SC: No. The contention of the appellant was erroneous because the information had sufficiently
stated the acts committed that composes the offense charged.
1) The objection raised by the appellant was raise belatedly, and he should have made his
objection before he was arraigned.
a) Section 9, Rule 117 of the Rules of Criminal Procedure provides that The failure of the
accused to assert any ground of a motion to quash before he pleads to the complaint or
information, either because he did not file a motion to quash or failed to allege the same in
said motion, shall be deemed a waiver of any objections except those based on the grounds
provided for in Paragraphs (a), (b), (g) and (i) of Section 3 of this Rule.
b) He did not timely object to the alleged defects in the information and he actively participated
in the trial, defending himself and confronted the witnesses against him. Hence there was no
denial of due process.
2) It is unnecessary to state in the information the precise date that the offense was
committed, except when it is an essential element of the offense.
a) The date of commission is not an element of the offense of rape.
b) The gravamen of rape is carnal knowledge of a woman under any of the circumstances
provided by law.
3) A rape victim is not expected to mechanically keep memory details of the rape incident,
and then when called to testify, automatically give an accurate account of the traumatic
experience she suffered.
REGARDING THE THIRD ISSUE: Whether or not the RTC erred in finding him guilty beyond
reasonable doubt despite the appellants contention of uncertainty of the commission of the crime
SC: No. The RTC did not commit error when it found appellant guilty beyond reasonable doubt.
The essential elements of the crime of rape was sufficiently established in the information the
exact date of birth of AAA (November 3, 1983), her age at the time she was raped, and the proof
that carnal knowledge was committed against the victim.
1) The appellant committed statutory rape in 1994 against AAA, since she was only 11 years
old at that time.
a) The applicable law then is governed by Article 335 of the Revised Penal Code before the
enactment of R.A. No. 8353 or the Anti-Rape Law of 1997.
b) An essential element of the offense is that the victim is under 12 years of age. Having carnal
knowledge with a woman under 12 years of age is considered statutory rape.
c) The offense, being statutory rape, what essentially had to establish was simply the fact of
having sexual intercourse with AAA.
d) Proof of the use of force in committing the sexual act was unnecessary and superfluous.
2) The appellant committed qualified rape in 1998 against AAA, since she was already 15
years old at that time.
a) The applicable law which the offense falls under Paragraph 1 (a) of Article 266-A and 266-B
of the Revised Penal Code, as amended.

b) An essential element of qualified rape is that the carnal knowledge occurred through the use
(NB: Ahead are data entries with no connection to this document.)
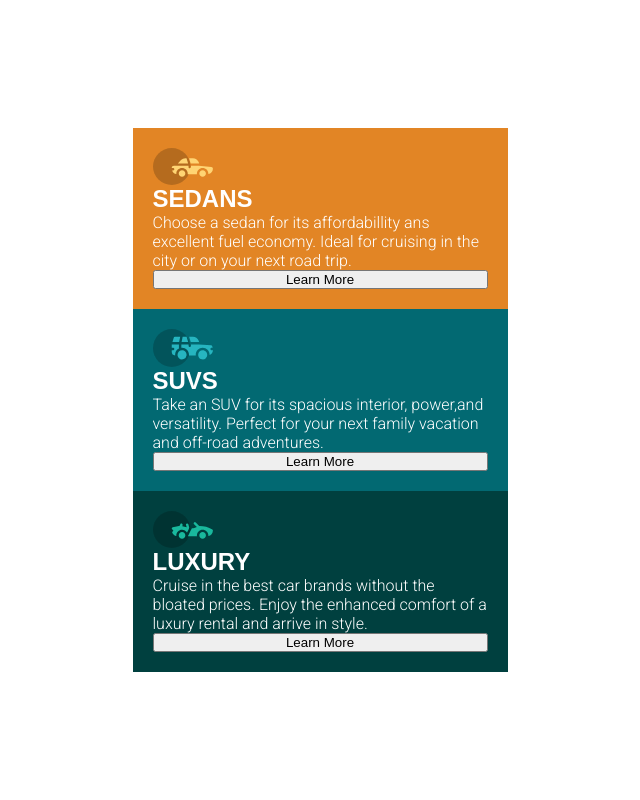
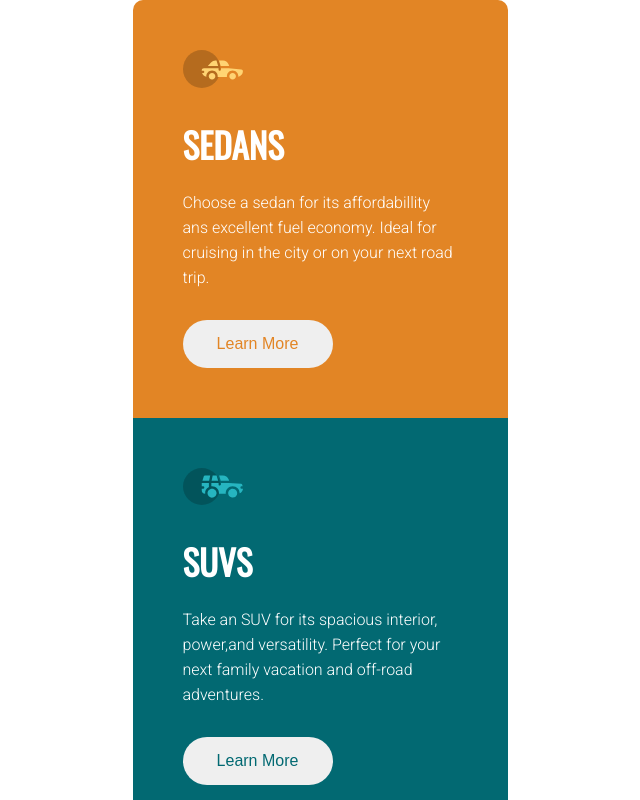
Before and after one commit to myrteza-labi/3-columns-junior, a React (Create React App) app: page / in a window 1280 px wide. Shown: the top 800 px of the page, without its empty margins (320-960 px from the left). Built offline with nearby package versions, Linux system fonts and the light colour scheme.

Commit message:
style des textes termine

```diff
--- a/public/index.html
+++ b/public/index.html
@@ -11,12 +11,8 @@
     />
 
     <link rel="preconnect" href="https://fonts.googleapis.com">
-
-    <link rel="preconnect" href="https://fonts.gstatic.com"
-    crossorigin>
-
-    <link
-    href="https://fonts.googleapis.com/css2?family=Roboto:wght@300&display=swap&Barlow+Condensed&Oswald&display=swap"
+    <link rel="preconnect" href="https://fonts.gstatic.com" crossorigin>
+    <link href="https://fonts.googleapis.com/css2?family=Oswald&family=Roboto:wght@300&display=swap"
     rel="stylesheet">
 
     <link rel="apple-touch-icon" href="%PUBLIC_URL%/logo192.png" />
--- a/src/Components/Button.css
+++ b/src/Components/Button.css
@@ -1,3 +1,22 @@
 .Button {
+    width: 150px;
     display: inline-block;
+    margin-top: 30px;
+    padding: 15px;
+    border-radius: 30px;
+    border: none;
+    font-family:  arial;
+    font-size: 16px;
 }
+
+.Button.btnSedans {
+    color: var(--bg-color-sedans);
+}
+
+.Button.btnSuvs {
+    color: var(--bg-color-suvs);
+}
+
+.Button.btnLuxury {
+    color: var(--bg-color-luxury);
+}
--- a/src/Components/Button.js
+++ b/src/Components/Button.js
@@ -3,7 +3,7 @@ import './Button.css';
 
 function Button(props){
     return(
-        <button className="Button">
+        <button className={props.className}>
             Learn More
         </button>
     )
--- a/src/Components/Column.css
+++ b/src/Components/Column.css
@@ -6,5 +6,6 @@
     display: flex;
     flex-direction: column;
     justify-content: flex-start;
-    padding: 20px;
+    padding: 50px;
+
 }
--- a/src/Components/ColumnsContainer.css
+++ b/src/Components/ColumnsContainer.css
@@ -9,6 +9,7 @@
     max-width: 375px;
     width: 375px;
     height: auto;
+    border-radius: 10px;
 }
 .sedansBackground {
     background-color: var(--bg-color-sedans);
@@ -22,10 +23,14 @@
 .ColumnTitle {
     text-transform: uppercase;
     color: #fff;
-    font-family: var(--titleFont) ;
+    font-family: var(--titleFont);
+    padding-top: 30px;
+    font-size: 35px;
 }
 
 .simpleText {
     color: #fff;
     font-family: var(--simpleText);
+    line-height: 25px;
+    padding-top: 20px;
 }
--- a/src/Components/ColumnsContainer.js
+++ b/src/Components/ColumnsContainer.js
@@ -24,7 +24,7 @@ function ColumnsContainer(){
                     fuel economy. Ideal for cruising in the city or on
                     your next road trip.
                 </p>
-                <Button/>
+                <Button className={'Button btnSedans'}/>
             </Column>
 
             <Column className={"Column suvsBackground"}>
@@ -37,7 +37,7 @@ function ColumnsContainer(){
                     versatility. Perfect for your next family vacation
                     and off-road adventures.
                 </p>
-                <Button/>
+                <Button className={'Button btnSuvs'}/>
             </Column>
 
             <Column className={"Column luxuryBackground"}>
@@ -50,7 +50,7 @@ function ColumnsContainer(){
                     prices. Enjoy the enhanced comfort of a luxury
                     rental and arrive in style.
                 </p>
-                <Button/>
+                <Button className={'Button btnLuxury'}/>
             </Column>
 
         </div>
--- a/src/index.css
+++ b/src/index.css
@@ -10,18 +10,16 @@
   --bg-color-luxury: #00403f;
 
   /* Styles des textes principaux de l'app */
-  --titleFont: 'Barlow Condensed', sans-serif;
+  --titleFont:'Oswald', sans-serif;
+
   --simpleText: Roboto, arial;
 }
+
 * {
   margin: 0;
   padding: 0;
   box-sizing: border-box;
   overflow: hidden;
-}
-
-body, html {
-  height: 100%;
 }
 
 body {
```
Also changed, not shown: 1 other file (tests, documents, lock files or other folders).
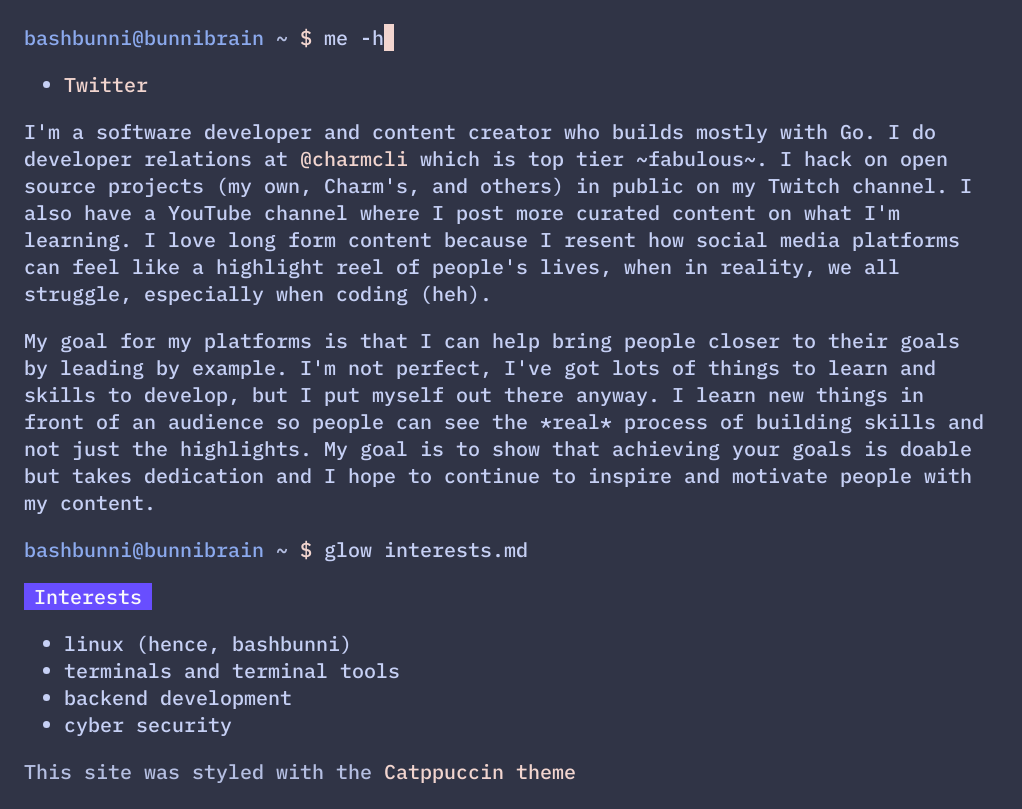
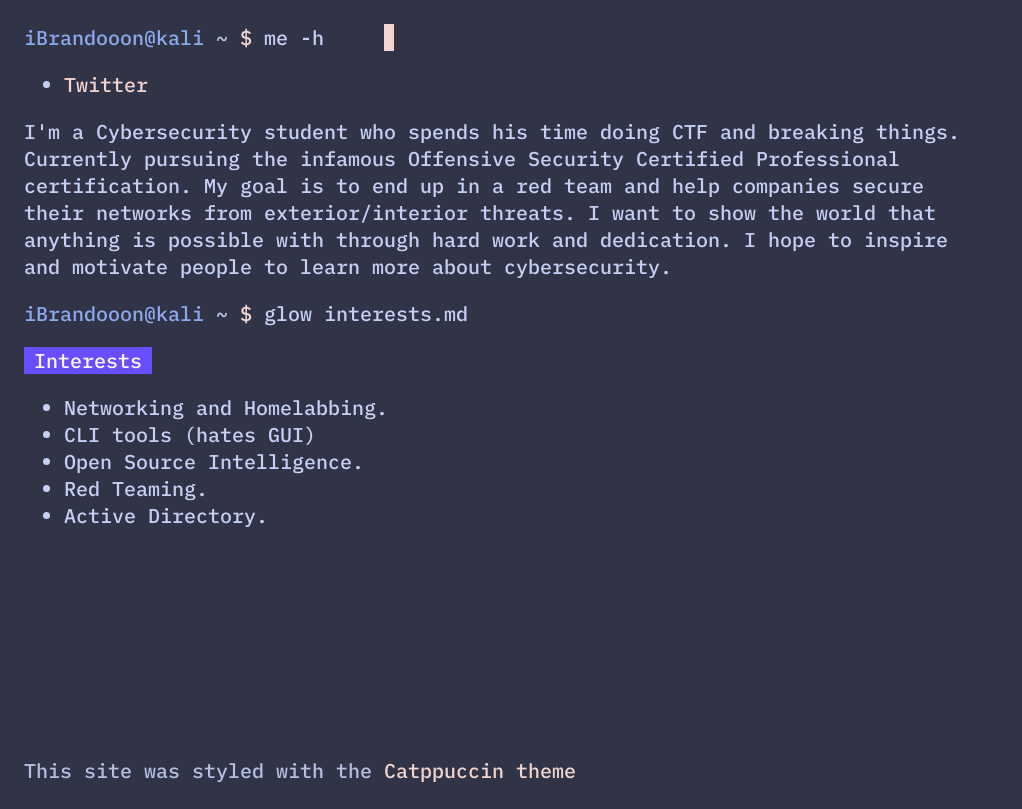
Before and after one commit to eternal-b/brandoon95.github.io, a plain HTML site: page index.html in a window 1280 px wide. Shown: the whole page, without its empty margins (0-1022 px from the left). Drawn offline with Linux system fonts and the light colour scheme; a web font is replaced by a local one.

Commit message:
Update index.html

```diff
--- a/index.html
+++ b/index.html
@@ -3,7 +3,7 @@
 <html lang="en">
 <head>
     <meta charset="UTF-8">
-    <title>bashbunni</title>
+    <title>iBrandooon</title>
     <link rel="preconnect" href="https://fonts.googleapis.com">
     <link rel="preconnect" href="https://fonts.gstatic.com" crossorigin>
     <link href="https://fonts.googleapis.com/css2?family=JetBrains+Mono&family=Monofett&display=swap" rel="stylesheet">
@@ -11,7 +11,7 @@
 </head>
 <style></style>
 <body>
-    <div class="typeme"><span class="text-secondary">bashbunni@bunnibrain </span><span class="text-background">~ </span><span class="cursor">$ </span>me -h</div>
+    <div class="typeme"><span class="text-secondary">iBrandooon@kali </span><span class="text-background">~ </span><span class="cursor">$ </span>me -h</div>
        <section class="output">
     <ul class="links">
     <li>
@@ -21,22 +21,20 @@
     </li>
     </ul>
     <p>
-I'm a software developer and content creator who builds mostly with Go. I do developer relations at <a class="charm" href="https://charm.sh" alt="charm website" target="_blank">@charmcli</a> which is top tier ~fabulous~.
-
-I hack on open source projects (my own, Charm's, and others) in public on my Twitch channel. I also have a YouTube channel where I post more curated content on what I'm learning. I love long form content because I resent how social media platforms can feel like a highlight reel of people's lives, when in reality, we all struggle, especially when coding (heh). </p>
-<p>
-My goal for my platforms is that I can help bring people closer to their goals by leading by example. I'm not perfect, I've got lots of things to learn and skills to develop, but I put myself out there anyway. I learn new things in front of an audience so people can see the *real* process of building skills and not just the highlights.
-
-My goal is to show that achieving your goals is doable but takes dedication and I hope to continue to inspire and motivate people with my content.
+I'm a Cybersecurity student who spends his time doing CTF and breaking things.
+Currently pursuing the infamous Offensive Security Certified Professional certification.
+My goal is to end up in a red team and help companies secure their networks from exterior/interior threats.
+I want to show the world that anything is possible with through hard work and dedication. I hope to inspire and motivate people to learn more about cybersecurity.
 </p>
 
-<div><span class="text-secondary">bashbunni@bunnibrain </span><span class="text-background">~ </span><span class="cursor">$ </span>glow interests.md</div>
+<div><span class="text-secondary">iBrandooon@kali </span><span class="text-background">~ </span><span class="cursor">$ </span>glow interests.md</div>
 <h3>Interests</h3>
     <ul>
-        <li>linux (hence, bashbunni)</li>
-        <li>terminals and terminal tools</li>
-        <li>backend development</li>
-        <li>cyber security</li>
+        <li>Networking and Homelabbing.</li>
+        <li>CLI tools (hates GUI)</li>
+        <li>Open Source Intelligence.</li>
+        <li>Red Teaming.</li>
+        <li>Active Directory.</li>
     </ul>
 
     </section>
```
of force, threat or intimidation. In the present case, the appellant threatened to kill AAA and
his brothers if she refused or tell other people about the incident.
3) The relation that existed between the complainant and the accused/appellant was also
established beyond cavil not only as shown in the birth certificate of AAA but also by the
testimony of both complainant and the accused.
a) The appellant acknowledged that AAA was his daughter.
b) The complainant AAA acknowledged that the person who raped her was her father.
4) The complainant AAAs testimony is corroborated by physical evidence, she having
sustained laceration of the hymen.
5) In both rape cases, the complainant AAA was under 18 years of age at that time. Hence,
the crime of rape was sufficiently proved.
6) The Court of Appeals correctly affirmed the decision of the RTC.
a) The appellate court did not find errors in the decision of the RTC.
b) There was no overlooked, misunderstood, or misapplied fact, circumstance of weight and
substance that would have affected the result of the case.
c) The credibility of the witnesses was established by the RTC. The witnesses were considered
credible because they testified in a categorical, straightforward, spontaneous, frank and
consistent manner.